## INSTRUCTIONS TO FOLLOW
Although the entries contain pictures, the copy should hold only their exact text.

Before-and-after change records
----------

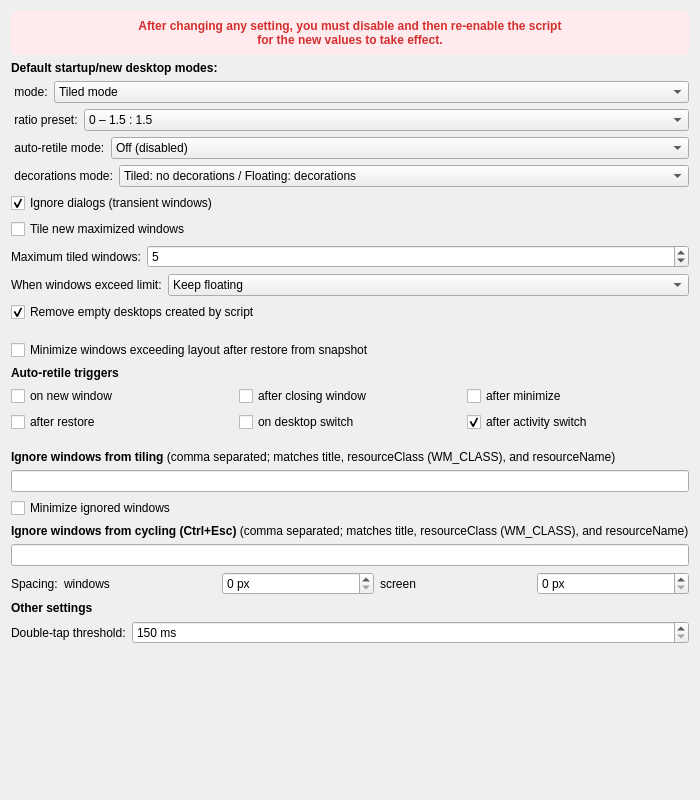
Above: src/contents/ui/config.ui from mtriam/KLeftHandTiler before the change. Below: the same form after it.
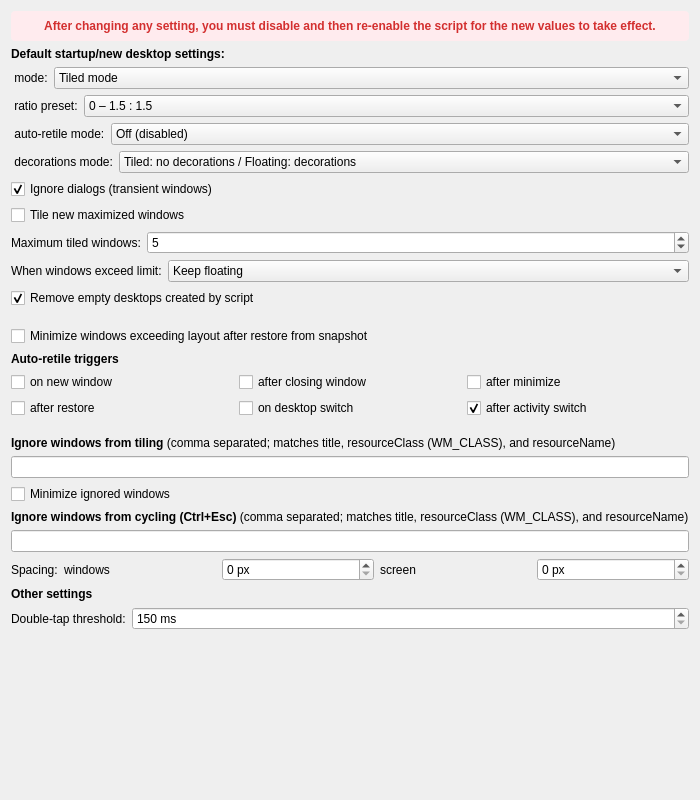
That is the form after the change.

The edit to the form file:
```diff
--- a/src/contents/ui/config.ui
+++ b/src/contents/ui/config.ui
@@ -16,7 +16,7 @@
             <item>
                 <widget class="QLabel">
                     <property name="text">
-                        <string>After changing any setting, you must &lt;b&gt;disable and then re-enable&lt;/b&gt; the script&lt;br&gt;for the new values to take effect.</string>
+                        <string>After changing any setting, you must &lt;b&gt;disable and then re-enable&lt;/b&gt; the script for the new values to take effect.</string>
                     </property>
                     <property name="wordWrap"><bool>true</bool></property>
                     <property name="alignment"><set>Qt::AlignCenter</set></property>
@@ -29,7 +29,7 @@
             <item>
                 <widget class="QLabel">
                     <property name="text">
-                        <string>&lt;b&gt;Default startup/new desktop modes:&lt;/b&gt;</string>
+                        <string>&lt;b&gt;Default startup/new desktop settings:&lt;/b&gt;</string>
                     </property>
                 </widget>
             </item>
```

----------

## EXERCISE SOLUTION
Above: src/contents/ui/config.ui from mtriam/KLeftHandTiler before the change. Below: the same form after it.
That is the form after the change.

The edit to the form file:
```diff
--- a/src/contents/ui/config.ui
+++ b/src/contents/ui/config.ui
@@ -16,7 +16,7 @@
             <item>
                 <widget class="QLabel">
                     <property name="text">
-                        <string>After changing any setting, you must &lt;b&gt;disable and then re-enable&lt;/b&gt; the script&lt;br&gt;for the new values to take effect.</string>
+                        <string>After changing any setting, you must &lt;b&gt;disable and then re-enable&lt;/b&gt; the script for the new values to take effect.</string>
                     </property>
                     <property name="wordWrap"><bool>true</bool></property>
                     <property name="alignment"><set>Qt::AlignCenter</set></property>
@@ -29,7 +29,7 @@
             <item>
                 <widget class="QLabel">
                     <property name="text">
-                        <string>&lt;b&gt;Default startup/new desktop modes:&lt;/b&gt;</string>
+                        <string>&lt;b&gt;Default startup/new desktop settings:&lt;/b&gt;</string>
                     </property>
                 </widget>
             </item>
```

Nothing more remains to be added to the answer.